* [Stored items from a collection]:
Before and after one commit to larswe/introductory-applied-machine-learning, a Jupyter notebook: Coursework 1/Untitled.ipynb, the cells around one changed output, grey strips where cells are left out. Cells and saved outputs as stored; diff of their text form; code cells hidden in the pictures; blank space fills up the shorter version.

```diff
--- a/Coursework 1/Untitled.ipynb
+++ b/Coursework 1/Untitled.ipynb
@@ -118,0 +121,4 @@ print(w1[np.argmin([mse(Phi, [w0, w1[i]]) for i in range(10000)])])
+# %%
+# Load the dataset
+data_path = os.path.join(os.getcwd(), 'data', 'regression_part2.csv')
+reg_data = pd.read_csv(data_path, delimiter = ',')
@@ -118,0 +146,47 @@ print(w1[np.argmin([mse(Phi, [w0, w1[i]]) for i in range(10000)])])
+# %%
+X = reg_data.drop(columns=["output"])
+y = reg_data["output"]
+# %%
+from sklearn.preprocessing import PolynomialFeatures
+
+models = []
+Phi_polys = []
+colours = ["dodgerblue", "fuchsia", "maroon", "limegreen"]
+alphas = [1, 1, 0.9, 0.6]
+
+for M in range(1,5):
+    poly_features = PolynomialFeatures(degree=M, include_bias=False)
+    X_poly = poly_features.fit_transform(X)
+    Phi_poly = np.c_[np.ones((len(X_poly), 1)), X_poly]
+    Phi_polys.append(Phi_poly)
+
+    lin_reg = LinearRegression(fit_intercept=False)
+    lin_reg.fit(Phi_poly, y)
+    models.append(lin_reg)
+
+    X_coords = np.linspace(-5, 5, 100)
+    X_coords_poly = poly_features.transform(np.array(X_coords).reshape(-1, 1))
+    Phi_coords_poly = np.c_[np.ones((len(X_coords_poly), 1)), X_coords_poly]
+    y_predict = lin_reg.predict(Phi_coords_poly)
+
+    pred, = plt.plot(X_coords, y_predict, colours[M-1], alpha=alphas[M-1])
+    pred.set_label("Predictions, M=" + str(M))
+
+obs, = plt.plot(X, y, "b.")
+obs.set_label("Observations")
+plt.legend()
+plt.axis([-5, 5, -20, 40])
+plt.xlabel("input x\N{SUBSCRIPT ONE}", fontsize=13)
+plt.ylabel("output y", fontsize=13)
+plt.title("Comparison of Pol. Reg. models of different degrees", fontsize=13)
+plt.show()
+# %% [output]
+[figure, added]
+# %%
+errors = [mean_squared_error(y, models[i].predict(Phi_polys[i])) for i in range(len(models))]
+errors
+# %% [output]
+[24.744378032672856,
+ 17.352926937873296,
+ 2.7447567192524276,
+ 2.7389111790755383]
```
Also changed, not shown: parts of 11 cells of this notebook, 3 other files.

* [What you have to do]:
The answer must be an exact reproduction of all the records.

* [Expected output]:
Before and after one commit to larswe/introductory-applied-machine-learning, a Jupyter notebook: Coursework 1/Untitled.ipynb, the cells around one changed output, grey strips where cells are left out. Cells and saved outputs as stored; diff of their text form; code cells hidden in the pictures; blank space fills up the shorter version.

```diff
--- a/Coursework 1/Untitled.ipynb
+++ b/Coursework 1/Untitled.ipynb
@@ -118,0 +121,4 @@ print(w1[np.argmin([mse(Phi, [w0, w1[i]]) for i in range(10000)])])
+# %%
+# Load the dataset
+data_path = os.path.join(os.getcwd(), 'data', 'regression_part2.csv')
+reg_data = pd.read_csv(data_path, delimiter = ',')
@@ -118,0 +146,47 @@ print(w1[np.argmin([mse(Phi, [w0, w1[i]]) for i in range(10000)])])
+# %%
+X = reg_data.drop(columns=["output"])
+y = reg_data["output"]
+# %%
+from sklearn.preprocessing import PolynomialFeatures
+
+models = []
+Phi_polys = []
+colours = ["dodgerblue", "fuchsia", "maroon", "limegreen"]
+alphas = [1, 1, 0.9, 0.6]
+
+for M in range(1,5):
+    poly_features = PolynomialFeatures(degree=M, include_bias=False)
+    X_poly = poly_features.fit_transform(X)
+    Phi_poly = np.c_[np.ones((len(X_poly), 1)), X_poly]
+    Phi_polys.append(Phi_poly)
+
+    lin_reg = LinearRegression(fit_intercept=False)
+    lin_reg.fit(Phi_poly, y)
+    models.append(lin_reg)
+
+    X_coords = np.linspace(-5, 5, 100)
+    X_coords_poly = poly_features.transform(np.array(X_coords).reshape(-1, 1))
+    Phi_coords_poly = np.c_[np.ones((len(X_coords_poly), 1)), X_coords_poly]
+    y_predict = lin_reg.predict(Phi_coords_poly)
+
+    pred, = plt.plot(X_coords, y_predict, colours[M-1], alpha=alphas[M-1])
+    pred.set_label("Predictions, M=" + str(M))
+
+obs, = plt.plot(X, y, "b.")
+obs.set_label("Observations")
+plt.legend()
+plt.axis([-5, 5, -20, 40])
+plt.xlabel("input x\N{SUBSCRIPT ONE}", fontsize=13)
+plt.ylabel("output y", fontsize=13)
+plt.title("Comparison of Pol. Reg. models of different degrees", fontsize=13)
+plt.show()
+# %% [output]
+[figure, added]
+# %%
+errors = [mean_squared_error(y, models[i].predict(Phi_polys[i])) for i in range(len(models))]
+errors
+# %% [output]
+[24.744378032672856,
+ 17.352926937873296,
+ 2.7447567192524276,
+ 2.7389111790755383]
```
Also changed, not shown: parts of 11 cells of this notebook, 3 other files.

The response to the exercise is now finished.